Segment Start: ENTRIES SHOWN

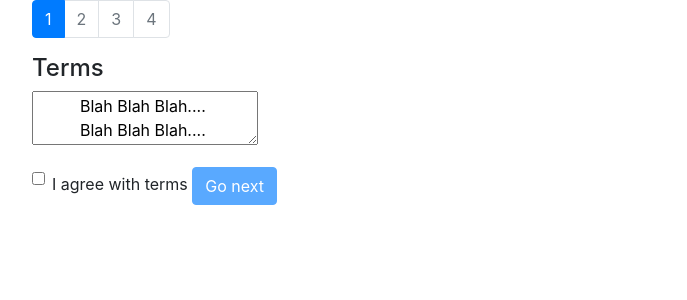
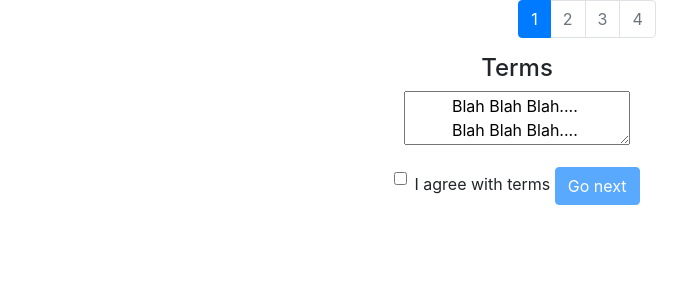
Before and after one commit to HongSeongSu/SignupApp, a Django app: page /step1 in a window 1280 px wide. Shown: the top 300 px of the page, without its empty margins (53-740 px from the left). Run offline with Django 3.2, Linux system fonts and the light colour scheme; some libraries are stand-ins or nearby versions.

Commit message:
Add center align css code

```diff
--- a/website/member/templates/member/step1.html
+++ b/website/member/templates/member/step1.html
@@ -8,8 +8,8 @@
 </head>
 
 <body>
-  <div class="container">
-    <nav>
+  <div class="container" style="text-align: center;">
+    <nav style="display: inline-block;text-align: center;">
       <ul class="pagination">
         <li class="page-item active"><a class="page-link">1</a></li>
         <li class="page-item disabled"><a class="page-link">2</a></li>
@@ -18,7 +18,7 @@
       </ul>
     </nav>
   </div>
-  <div class="container">
+  <div class="container" style="display: inline-block;text-align: center;">
     <h4>Terms</h4>
     <form method="POST">{% csrf_token %}
       <div class="form-group">
--- a/website/member/templates/member/step2.html
+++ b/website/member/templates/member/step2.html
@@ -12,8 +12,8 @@
 </head>
 
 <body>
-  <div class="container">
-    <nav>
+  <div class="container" style="text-align: center;">
+    <nav style="display: inline-block;text-align: center;">
       <ul class="pagination">
         <li class="page-item disabled"><a class="page-link">1</a></li>
         <li class="page-item active"><a class="page-link">2</a></li>
--- a/website/member/templates/member/step3.html
+++ b/website/member/templates/member/step3.html
@@ -11,8 +11,8 @@
 </head>
 
 <body>
-  <div class="container">
-    <nav>
+  <div class="container" style="text-align: center;">
+    <nav style="display: inline-block;text-align: center;">
       <ul class="pagination">
         <li class="page-item disabled"><a class="page-link">1</a></li>
         <li class="page-item disabled"><a class="page-link">2</a></li>
--- a/website/member/templates/member/step4.html
+++ b/website/member/templates/member/step4.html
@@ -8,8 +8,8 @@
 </head>
 
 <body>
-  <div class="container">
-    <nav>
+  <div class="container" style="text-align: center;">
+    <nav style="display: inline-block;text-align: center;">
       <ul class="pagination">
         <li class="page-item disabled"><a class="page-link">1</a></li>
         <li class="page-item disabled"><a class="page-link">2</a></li>
```
Also changed, not shown: website/member/templates/member/default.html (+5 -2 lines).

Segment End: ENTRIES SHOWN

Although the records contain pictures, your copy should hold only the text, reproduced exactly.

▶ ANSWER TO THE EXERCISE
Before and after one commit to HongSeongSu/SignupApp, a Django app: page /step1 in a window 1280 px wide. Shown: the top 300 px of the page, without its empty margins (53-740 px from the left). Run offline with Django 3.2, Linux system fonts and the light colour scheme; some libraries are stand-ins or nearby versions.

Commit message:
Add center align css code

```diff
--- a/website/member/templates/member/step1.html
+++ b/website/member/templates/member/step1.html
@@ -8,8 +8,8 @@
 </head>
 
 <body>
-  <div class="container">
-    <nav>
+  <div class="container" style="text-align: center;">
+    <nav style="display: inline-block;text-align: center;">
       <ul class="pagination">
         <li class="page-item active"><a class="page-link">1</a></li>
         <li class="page-item disabled"><a class="page-link">2</a></li>
@@ -18,7 +18,7 @@
       </ul>
     </nav>
   </div>
-  <div class="container">
+  <div class="container" style="display: inline-block;text-align: center;">
     <h4>Terms</h4>
     <form method="POST">{% csrf_token %}
       <div class="form-group">
--- a/website/member/templates/member/step2.html
+++ b/website/member/templates/member/step2.html
@@ -12,8 +12,8 @@
 </head>
 
 <body>
-  <div class="container">
-    <nav>
+  <div class="container" style="text-align: center;">
+    <nav style="display: inline-block;text-align: center;">
       <ul class="pagination">
         <li class="page-item disabled"><a class="page-link">1</a></li>
         <li class="page-item active"><a class="page-link">2</a></li>
--- a/website/member/templates/member/step3.html
+++ b/website/member/templates/member/step3.html
@@ -11,8 +11,8 @@
 </head>
 
 <body>
-  <div class="container">
-    <nav>
+  <div class="container" style="text-align: center;">
+    <nav style="display: inline-block;text-align: center;">
       <ul class="pagination">
         <li class="page-item disabled"><a class="page-link">1</a></li>
         <li class="page-item disabled"><a class="page-link">2</a></li>
--- a/website/member/templates/member/step4.html
+++ b/website/member/templates/member/step4.html
@@ -8,8 +8,8 @@
 </head>
 
 <body>
-  <div class="container">
-    <nav>
+  <div class="container" style="text-align: center;">
+    <nav style="display: inline-block;text-align: center;">
       <ul class="pagination">
         <li class="page-item disabled"><a class="page-link">1</a></li>
         <li class="page-item disabled"><a class="page-link">2</a></li>
```
Also changed, not shown: website/member/templates/member/default.html (+5 -2 lines).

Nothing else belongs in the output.